I have been reading some source code and in several places I have seen the usage of
What does it mean exactly? What is its usage?
assert statement exists in almost every programming language. It helps detect problems early in your program, where the cause is clear, rather than later as a side-effect of some other operation.
When you do...
... you're telling the program to test that condition, and immediately trigger an error if the condition is false.
In Python, it's roughly equivalent to this:
if not condition: raise AssertionError()
Try it in the Python shell:
>>> assert True # nothing happens >>> assert False Traceback (most recent call last): File "<stdin>", line 1, in <module> AssertionError

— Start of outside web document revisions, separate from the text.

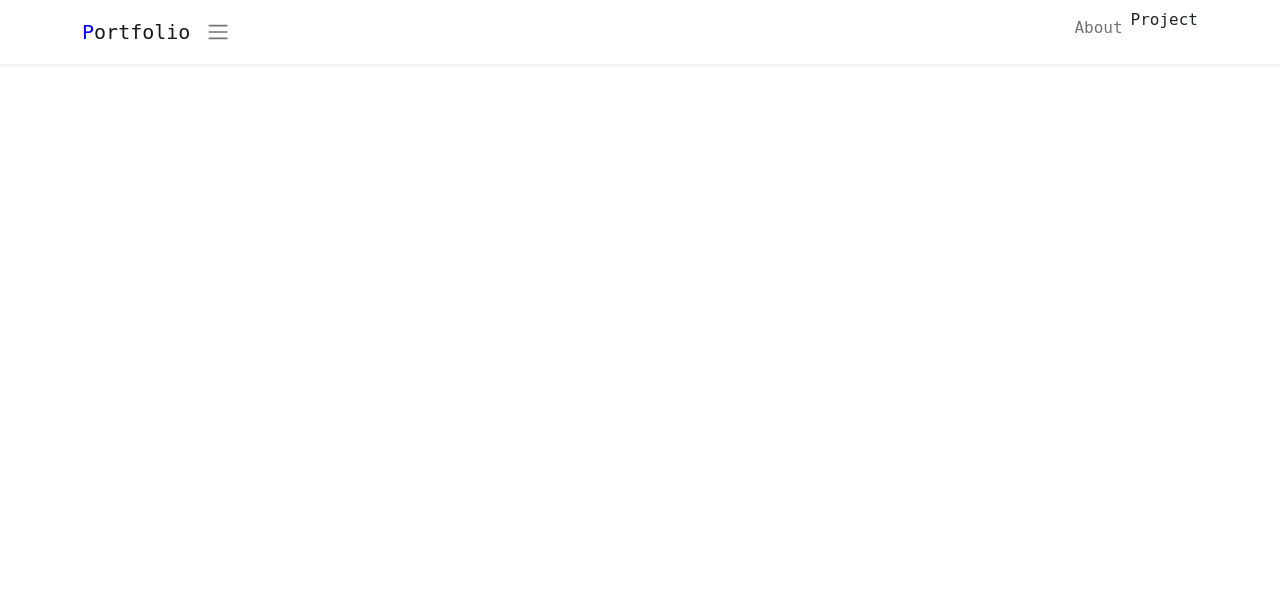
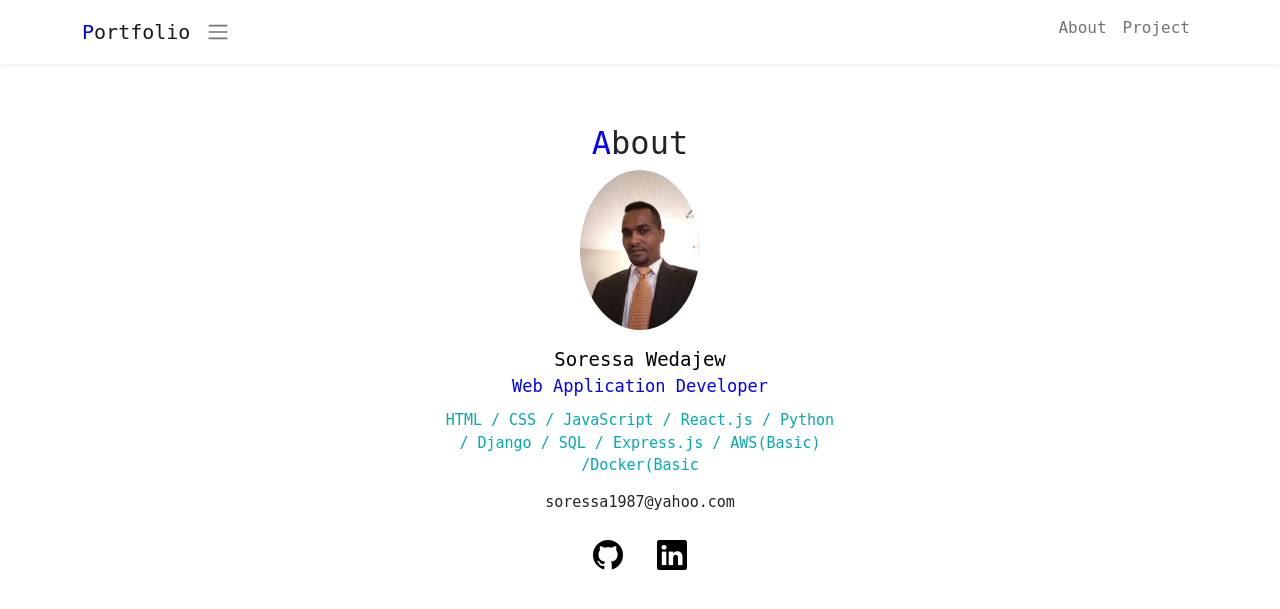
Before and after one commit to Soressa/portfolio_soressa, a PHP site: page / in a window 1280 px wide. Shown: the top 609 px of the page. Run offline with PHP 8.4, Linux system fonts and the light colour scheme; some libraries are stand-ins or nearby versions.

Commit message:
Added the about section also did some designing

```diff
--- a/index.html
+++ b/index.html
@@ -4,6 +4,7 @@
     <head>
         <meta charset="utf-8">
         <meta name="viewport" content="width=device-width, initial-scale=1">
+        <link rel="stylesheet" href="https://cdn.jsdelivr.net/npm/bootstrap-icons@1.4.1/font/bootstrap-icons.css">
         <link rel="icon" type="image/png" herf="img/techis-logo.png">
         <link href="https://cdn.jsdelivr.net/npm/bootstrap@5.0.0-beta3/dist/css/bootstrap.min.css" rel="stylesheet" integrity="sha384-eOJMYsd53ii+scO/bJGFsiCZc+5NDVN2yr8+0RDqr0Ql0h+rP48ckxlpbzKgwra6" crossorigin="anonymous">
         <link rel="stylesheet" href="style.css">
@@ -31,16 +32,26 @@
             <ul class="navbar-nav ms-auto mb-2">
               <li class="nav-item">
                  <a class="nav-link font-black" href="#about">About</a>
-                <li class="nav-item>"
-                  <a class="nav-link font-black" href="#project">Project</a>
+                <li class="nav-item">
+                  <a class="nav-link font-black"s href="#project">Project</a>
                 </li>
                 </ul>
-            </div>
           </div>
         </div>
       </nav>
 
-    <script src="https://cdn.jsdelivr.net/npm/bootstrap@5.0.0-beta3/dist/js/bootstrap.bundle.min.js" integrity="sha384-JEW9xMcG8R+pH31jmWH6WWP0WintQrMb4s7ZOdauHnUtxwoG2vI5DkLtS3qm9Ekf" crossorigin="anonymous"></script>
+      <div id="about">
+      <h2><span class="font-primary">A</span>bout</h2>
+      <img src="img/professional photo.jpg">
+      <div class="name">Soressa Wedajew</div>
+      <div class="vocation">Web Application Developer</div>
+      <div class="skills">HTML / CSS / JavaScript / React.js / Python / Django / SQL / Express.js / AWS(Basic) /Docker(Basic</div>
+      <div class="email">soressa1987@yahoo.com</div>
+      <div class="icons">
+        <a href="https://github.com/Soressa/portfolio_soressa" target="_blank"><i class="bi bi-github"></i></a>
+        <a href="https://www.linkedin.com/in/soressa-wedajew1987/" target="_blank"><i class="bi bi-linkedin ms-3"></i></a>
+      </div>
+ <script src="https://cdn.jsdelivr.net/npm/bootstrap@5.0.0-beta3/dist/js/bootstrap.bundle.min.js" integrity="sha384-JEW9xMcG8R+pH31jmWH6WWP0WintQrMb4s7ZOdauHnUtxwoG2vI5DkLtS3qm9Ekf" crossorigin="anonymous"></script>
 </bod>
 
-    </html>
+</html>
--- a/style.css
+++ b/style.css
@@ -16,3 +16,54 @@ body {
     font-size: 20px;
     font-weight: bold;
 }
+
+/***************
+
+ABOUT
+
+****************/
+
+#about {
+    margin: 60px auto;
+    max-width: 400px;
+    text-align: center;
+}
+
+#about img {
+    border-radius: 50%;
+    width: 120px;
+    margin-bottom: 15px;
+}
+
+#about .name {
+    font-size: 19px;
+    color: black;
+}
+
+#about .vocation {
+    font-size: 17px;
+    color: #0000ff;
+    margin-bottom: 10px;
+}
+
+#about .skills {
+    font-size: 15px;
+    color: #00ABAE;
+    margin-bottom: 10px;
+}
+
+#about .email {
+    margin-top: 14px;
+    font-size: 15px;
+
+}
+
+#about .icons {
+    margin-top: 20px;
+    font-size: 30px;
+
+}
+
+#about .icons a {
+    color: black;
+}
```
Also changed, not shown: img/professional photo.jpg (added).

Assertions can include an optional message, and you can disable them when running the interpreter.
To print a message if the assertion fails:
assert False, "Oh no! This assertion failed!"
Do not use parenthesis to call
assert like a function. It is a statement. If you do
assert(condition, message) you'll be running the
assert with a
(condition, message) tuple as first parameter.
As for disabling them, when running
python in optimized mode, where
False, assert statements will be ignored. Just pass the
python -O script.py
See here for the relevant documentation.
Watch out for the parentheses. As has been pointed out above, in Python 3,
assert is still a statement, so by analogy with
print(..), one may extrapolate the same to
raise(..) but you shouldn't.
This is important because:
assert(2 + 2 == 5, "Houston we've got a problem")
won't work, unlike
assert 2 + 2 == 5, "Houston we've got a problem"
The reason the first one will not work is that
bool( (False, "Houston we've got a problem") ) evaluates to
In the statement
assert(False), these are just redundant parentheses around
False, which evaluate to their contents. But with
assert(False,) the parentheses are now a tuple, and a non-empty tuple evaluates to
True in a boolean context.